WORK TO COMPLETE
Show every line of the data below that includes the word "TODO".

EXTRACTED MATERIAL: Begin

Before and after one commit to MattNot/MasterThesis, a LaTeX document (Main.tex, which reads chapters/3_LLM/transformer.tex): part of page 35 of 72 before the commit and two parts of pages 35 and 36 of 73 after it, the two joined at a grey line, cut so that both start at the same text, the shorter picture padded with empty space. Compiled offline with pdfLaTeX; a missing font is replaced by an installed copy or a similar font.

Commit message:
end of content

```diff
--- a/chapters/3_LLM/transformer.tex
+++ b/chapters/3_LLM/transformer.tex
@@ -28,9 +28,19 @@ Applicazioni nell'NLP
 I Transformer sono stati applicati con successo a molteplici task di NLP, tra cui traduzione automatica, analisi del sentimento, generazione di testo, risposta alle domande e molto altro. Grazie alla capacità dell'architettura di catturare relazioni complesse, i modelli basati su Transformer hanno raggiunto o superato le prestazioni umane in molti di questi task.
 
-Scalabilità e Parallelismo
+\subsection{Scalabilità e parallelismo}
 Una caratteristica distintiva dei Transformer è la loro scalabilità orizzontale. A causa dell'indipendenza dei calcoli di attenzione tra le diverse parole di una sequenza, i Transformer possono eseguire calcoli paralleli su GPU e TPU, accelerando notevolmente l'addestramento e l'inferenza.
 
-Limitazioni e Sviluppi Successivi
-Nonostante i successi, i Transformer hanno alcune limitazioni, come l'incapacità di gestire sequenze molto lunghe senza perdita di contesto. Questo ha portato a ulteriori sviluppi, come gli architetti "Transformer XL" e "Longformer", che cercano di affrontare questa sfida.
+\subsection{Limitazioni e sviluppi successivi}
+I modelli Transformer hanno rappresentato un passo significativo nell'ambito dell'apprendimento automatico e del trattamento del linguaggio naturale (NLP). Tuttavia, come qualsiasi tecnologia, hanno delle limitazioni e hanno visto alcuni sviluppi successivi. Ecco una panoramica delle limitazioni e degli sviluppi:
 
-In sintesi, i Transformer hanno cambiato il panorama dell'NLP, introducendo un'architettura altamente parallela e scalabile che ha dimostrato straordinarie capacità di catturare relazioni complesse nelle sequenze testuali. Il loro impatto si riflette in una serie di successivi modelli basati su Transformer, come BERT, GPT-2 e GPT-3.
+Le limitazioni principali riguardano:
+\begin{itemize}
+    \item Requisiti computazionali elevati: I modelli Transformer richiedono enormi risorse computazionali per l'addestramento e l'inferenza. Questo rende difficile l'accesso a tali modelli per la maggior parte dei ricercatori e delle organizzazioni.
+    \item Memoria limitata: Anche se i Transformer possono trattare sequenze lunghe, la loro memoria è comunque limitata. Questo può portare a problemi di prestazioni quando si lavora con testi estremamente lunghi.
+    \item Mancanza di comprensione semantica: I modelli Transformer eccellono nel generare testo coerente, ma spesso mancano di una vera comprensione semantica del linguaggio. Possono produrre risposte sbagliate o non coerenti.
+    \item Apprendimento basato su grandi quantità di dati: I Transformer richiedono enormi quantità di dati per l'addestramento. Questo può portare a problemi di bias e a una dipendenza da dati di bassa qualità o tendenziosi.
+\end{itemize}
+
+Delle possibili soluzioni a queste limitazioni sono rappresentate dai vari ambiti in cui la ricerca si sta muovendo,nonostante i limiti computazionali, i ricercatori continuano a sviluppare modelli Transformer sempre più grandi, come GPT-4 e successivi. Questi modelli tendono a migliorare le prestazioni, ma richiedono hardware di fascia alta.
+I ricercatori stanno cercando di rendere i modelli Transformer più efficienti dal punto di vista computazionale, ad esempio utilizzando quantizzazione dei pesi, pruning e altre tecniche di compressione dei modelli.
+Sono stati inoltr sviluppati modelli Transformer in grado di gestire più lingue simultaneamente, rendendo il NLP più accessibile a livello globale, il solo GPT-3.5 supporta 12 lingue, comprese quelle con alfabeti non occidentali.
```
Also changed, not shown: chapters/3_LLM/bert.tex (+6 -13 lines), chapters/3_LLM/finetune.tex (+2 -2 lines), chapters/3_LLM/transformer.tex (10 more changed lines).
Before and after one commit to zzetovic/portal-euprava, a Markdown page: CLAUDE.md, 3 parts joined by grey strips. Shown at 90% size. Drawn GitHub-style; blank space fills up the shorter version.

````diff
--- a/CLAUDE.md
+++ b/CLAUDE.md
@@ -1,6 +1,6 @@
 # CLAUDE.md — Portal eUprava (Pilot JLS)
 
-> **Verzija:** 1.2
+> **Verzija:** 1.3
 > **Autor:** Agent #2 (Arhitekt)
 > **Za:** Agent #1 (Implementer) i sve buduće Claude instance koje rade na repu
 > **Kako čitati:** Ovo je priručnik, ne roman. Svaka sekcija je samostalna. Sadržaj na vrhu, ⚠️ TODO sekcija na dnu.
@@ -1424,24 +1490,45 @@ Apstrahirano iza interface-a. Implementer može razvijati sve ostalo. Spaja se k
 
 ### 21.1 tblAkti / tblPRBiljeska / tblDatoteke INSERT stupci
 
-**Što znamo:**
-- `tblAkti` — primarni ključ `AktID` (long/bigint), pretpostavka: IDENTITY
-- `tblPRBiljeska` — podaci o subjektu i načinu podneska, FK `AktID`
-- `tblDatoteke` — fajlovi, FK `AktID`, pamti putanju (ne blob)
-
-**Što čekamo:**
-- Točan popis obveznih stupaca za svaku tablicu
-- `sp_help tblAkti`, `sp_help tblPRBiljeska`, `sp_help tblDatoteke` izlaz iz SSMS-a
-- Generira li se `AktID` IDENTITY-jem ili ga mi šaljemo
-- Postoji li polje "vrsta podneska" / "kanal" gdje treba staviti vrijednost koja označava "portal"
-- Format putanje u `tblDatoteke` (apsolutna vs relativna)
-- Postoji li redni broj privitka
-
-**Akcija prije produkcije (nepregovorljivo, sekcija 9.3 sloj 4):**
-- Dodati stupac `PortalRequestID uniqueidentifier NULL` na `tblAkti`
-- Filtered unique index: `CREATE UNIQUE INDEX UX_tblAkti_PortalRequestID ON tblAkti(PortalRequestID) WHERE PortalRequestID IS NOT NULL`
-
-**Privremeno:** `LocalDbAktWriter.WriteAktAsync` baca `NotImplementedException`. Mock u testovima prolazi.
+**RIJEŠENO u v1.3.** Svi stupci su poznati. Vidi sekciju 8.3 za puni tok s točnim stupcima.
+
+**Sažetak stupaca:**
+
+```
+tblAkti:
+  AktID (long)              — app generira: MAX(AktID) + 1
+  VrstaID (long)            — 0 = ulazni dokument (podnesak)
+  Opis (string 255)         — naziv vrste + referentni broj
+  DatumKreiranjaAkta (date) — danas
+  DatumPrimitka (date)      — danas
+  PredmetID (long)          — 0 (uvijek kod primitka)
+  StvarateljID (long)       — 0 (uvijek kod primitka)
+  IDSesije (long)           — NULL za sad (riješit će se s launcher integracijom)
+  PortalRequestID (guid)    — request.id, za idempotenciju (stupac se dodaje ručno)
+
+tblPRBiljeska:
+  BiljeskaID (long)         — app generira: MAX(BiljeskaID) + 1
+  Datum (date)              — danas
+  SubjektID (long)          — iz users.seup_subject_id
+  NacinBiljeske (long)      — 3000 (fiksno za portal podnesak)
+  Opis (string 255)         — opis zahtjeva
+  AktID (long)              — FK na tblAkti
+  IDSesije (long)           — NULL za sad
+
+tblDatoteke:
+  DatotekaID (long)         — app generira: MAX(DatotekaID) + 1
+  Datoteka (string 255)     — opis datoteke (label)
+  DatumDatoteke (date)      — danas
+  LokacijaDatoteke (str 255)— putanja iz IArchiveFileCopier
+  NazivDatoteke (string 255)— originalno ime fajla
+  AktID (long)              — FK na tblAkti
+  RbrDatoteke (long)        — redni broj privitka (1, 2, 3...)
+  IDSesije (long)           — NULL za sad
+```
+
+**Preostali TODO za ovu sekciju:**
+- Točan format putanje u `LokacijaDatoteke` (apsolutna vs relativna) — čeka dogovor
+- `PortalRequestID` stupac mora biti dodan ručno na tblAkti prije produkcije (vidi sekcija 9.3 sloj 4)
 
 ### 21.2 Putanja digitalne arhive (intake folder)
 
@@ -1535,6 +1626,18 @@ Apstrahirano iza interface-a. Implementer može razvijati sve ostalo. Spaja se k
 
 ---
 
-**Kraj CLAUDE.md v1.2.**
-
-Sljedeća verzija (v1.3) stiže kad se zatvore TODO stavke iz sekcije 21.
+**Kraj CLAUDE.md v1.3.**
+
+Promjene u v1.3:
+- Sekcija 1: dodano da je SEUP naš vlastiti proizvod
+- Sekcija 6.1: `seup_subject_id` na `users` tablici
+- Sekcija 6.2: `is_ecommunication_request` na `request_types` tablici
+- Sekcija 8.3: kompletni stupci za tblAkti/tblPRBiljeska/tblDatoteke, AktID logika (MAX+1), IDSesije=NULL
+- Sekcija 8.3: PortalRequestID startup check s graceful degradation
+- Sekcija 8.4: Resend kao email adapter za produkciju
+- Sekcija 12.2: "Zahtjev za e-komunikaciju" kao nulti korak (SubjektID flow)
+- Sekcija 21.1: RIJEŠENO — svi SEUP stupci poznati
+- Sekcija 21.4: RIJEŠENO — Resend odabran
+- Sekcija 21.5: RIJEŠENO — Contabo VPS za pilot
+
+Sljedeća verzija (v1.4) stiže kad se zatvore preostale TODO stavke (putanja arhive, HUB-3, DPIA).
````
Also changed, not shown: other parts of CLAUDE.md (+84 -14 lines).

EXTRACTED MATERIAL: End

WRITTEN REPLY
 > **Kako čitati:** Ovo je priručnik, ne roman. Svaka sekcija je samostalna. Sadržaj na vrhu, ⚠️ TODO sekcija na dnu.
+**Preostali TODO za ovu sekciju:**
-Sljedeća verzija (v1.3) stiže kad se zatvore TODO stavke iz sekcije 21.
+Sljedeća verzija (v1.4) stiže kad se zatvore preostale TODO stavke (putanja arhive, HUB-3, DPIA).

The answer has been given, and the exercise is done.